In response to the recent claims made by the Hon Speaker of the Ugandan Parliament that she would see the Anti-Homosexuality Bill passed before this year comes to a close, we urge you to adhere to the following Action Alert Guidelines and to always seek clarification where there is a difference of opinion on tactics or where there is confusion or need for further information.
We encourage you to:
1. Urgently engage with the leadership of the nation (the President, the Prime Minister, the Leader of Opposition, The Speaker, the Minister for Gender Labor and Social Development, the Minister of Foreign Affairs, the Minister of Ethics and Integrity, the Minister of Health, the Minister of Justice and any other Cabinet Ministers that you can engage with, the Inspector General of Police and the Principal Judge) to impress upon them the needlessness and imminent harm of this bill. This must however been done diplomatically and off the media. There should not be any media/public admonitions PLEASE!
2. Engage with any non-LGBTI partner organizations in Uganda that you may collaborate with or whom you fund to establish what their thinking is on the Anti-Homosexuality Bill, as well as their thinking on other related legislative moves such as the proposal to amend the Penal Code in line with the proposed Anti-Homosexuality Bill. We would strongly encourage other mainstream Ugandan organizations such as human rights NGOs and entities like the Uganda Law Society to speak out strongly against the impartiality of the speaker as well as this draconian bill. 3. Draw international public attention to issues such as corruption (tagging it to the recent corruption cases in the Ministry of Public Service and the Office of the Prime Minister), human trafficking, nodding disease in northern, land-grabbing, as well as the suppression of media freedom and civil society space, so that attention shifts to where it properly belongs; in the best interests of the country’s population as a whole. 4. Go ahead with any preparations of statements, campaigns, and other public documents for when the bill appears on the Order Paper of Parliament (you will be alerted when this happens) as well as for a worst-case scenario in which the Bill is passed into law. 5. Contribute physical, financial, or technical support to the LGBTI community as well as the exposed Human Rights Defenders working with LGBTI rights who are likely to begin to be arrested and charged almost as soon as the Bill is passed. The entire leadership of the Uganda Coalition has decided that any such assistance shall be channeled through a central point at the CSCHRCL secretariat from where it shall be communally managed. 6. Engage with your policy makers to take stronger measures to ensure that LGBTI issues are mainstreamed into calls for proposals, grant agreements, project design, implementation and evaluation as part of a long term strategy to establish LGBTI friendly services and programmes for all Ugandans as an inclusive practice.

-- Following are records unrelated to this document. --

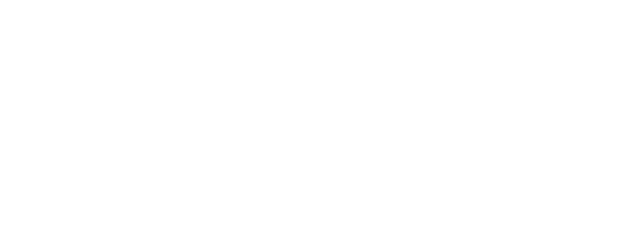
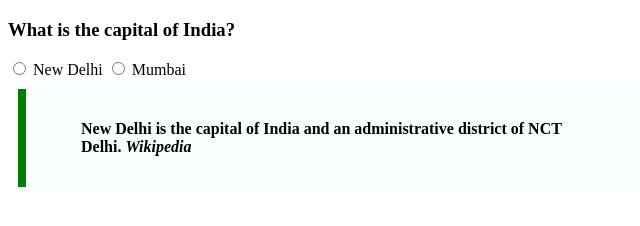
Before and after one commit to acciojob/trivia-reesav7761, a website: page main.html in a window 1280 px wide. Shown: the whole page, without its empty margins (0-640 px from the left). Drawn offline with Linux system fonts and the light colour scheme.

Commit message:
created a submission

```diff
--- a/main.html
+++ b/main.html
@@ -7,7 +7,18 @@
 </head>
 
 <body>
-	<!-- the entire body must be written by student -->
+	 <div class="question">
+        <h3>What is the capital of India?</h3>
+        <input type="radio" name="capital" value="New Delhi"> New Delhi
+        <input type="radio" name="capital" value="Mumbai"> Mumbai
+    </div>
+
+    <div class="quotation">
+        <blockquote>
+            New Delhi is the capital of India and an administrative district of NCT Delhi.
+            <cite>Wikipedia</cite>
+        </blockquote>
+    </div>
     <script type="text/javascript" src="./script.js">
 </script>
 
--- a/styles.css
+++ b/styles.css
@@ -1,2 +1,9 @@
+.quotation {
+    max-width: 600px;
+    margin: 10px;
+    padding: 15px;
+    border-left: 8px solid green;
+    background-color: #f8fffe;
+    font-weight: bold;
 
-/* Your CSS Code here. */
+}
```
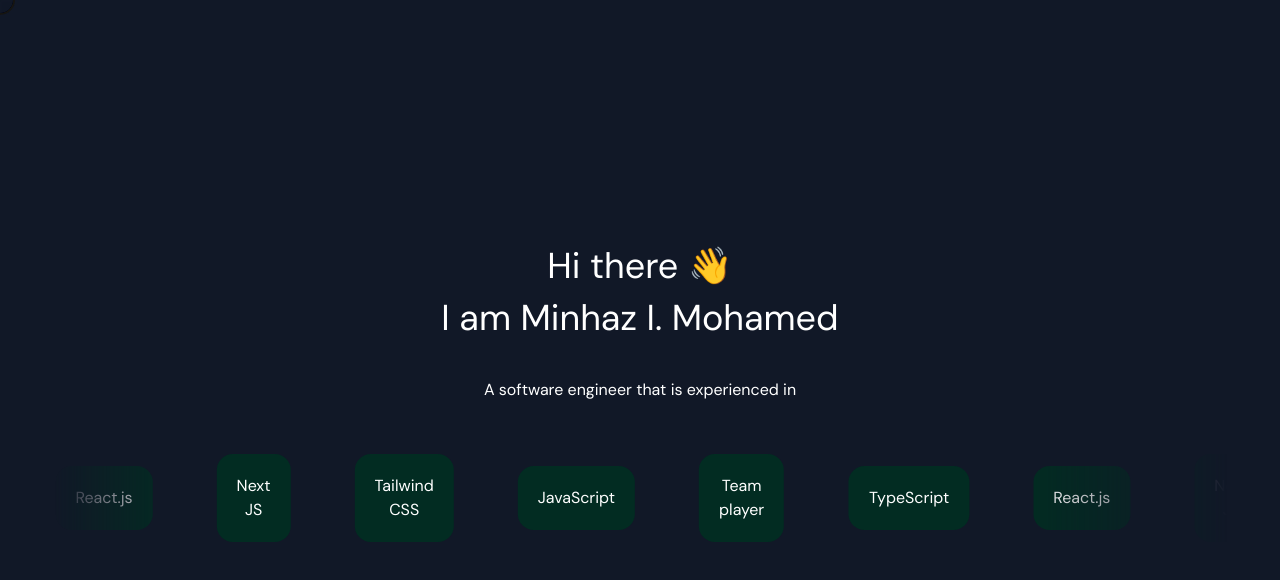
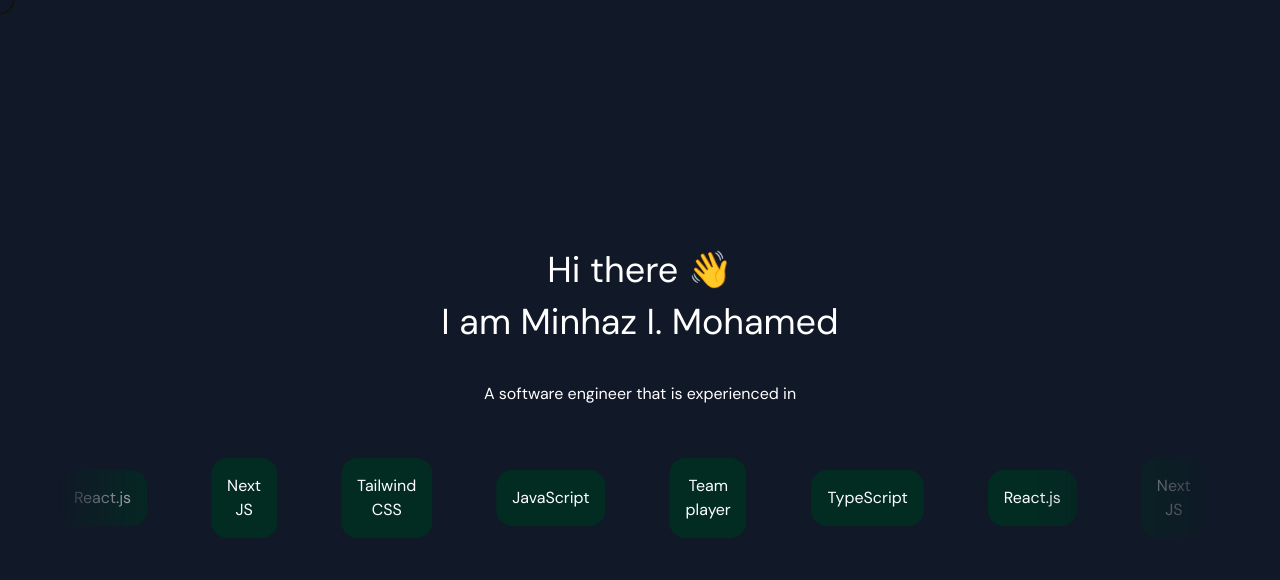
Before and after one commit to MinhazI/minhaz-portfolio-website, a Next.js app: page / in a window 1280 px wide. Shown: the top 580 px of the page. Built offline with nearby package versions, Linux system fonts and the light colour scheme.

Commit message:
Reduced the padding

```diff
--- a/app/components/HeaderTechStack.tsx
+++ b/app/components/HeaderTechStack.tsx
@@ -50,7 +50,7 @@
           ref={carouselRef}
         >
           {items.map((item, index) => (
-            <li key={index} className="bg-emerald-950 p-5 rounded-2xl">
+            <li key={index} className="bg-emerald-950 p-4 rounded-2xl">
               <p>{item}</p>
             </li>
           ))}
@@ -60,7 +60,7 @@
           aria-hidden
         >
           {items.map((item, index) => (
-            <li key={index} className="bg-emerald-950 p-5 rounded-2xl">
+            <li key={index} className="bg-emerald-950 p-4 rounded-2xl">
               <p>{item}</p>
             </li>
           ))}
```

We urge that you do NOT:
1. DO NOT Put out any public press statements on the Bill for now. But you can express your opinion if asked about the Bill. However this opinion must be candid and practical without being ‘insulting’. 2. DO NOT Make strong public statements threatening to cut aid or in support of such threats in response to the Anti-Homosexuality Bill, as this can lead to scape-goating of the LGBTI community as well as Human Rights Defenders working with LGBTI rights and whip up sentiments for the Bill. Please note; We would like Ugandans to take charge of this campaign for now. Only if the Bill is mentioned/programmed in the Business of Parliament or passed into law shall we encourage a fully-fledged international outcry which can come in all forms such as; Public statements (written or spoken), public letters, solidarity campaigns, peaceful protests, interviews, opinion pieces et cetera.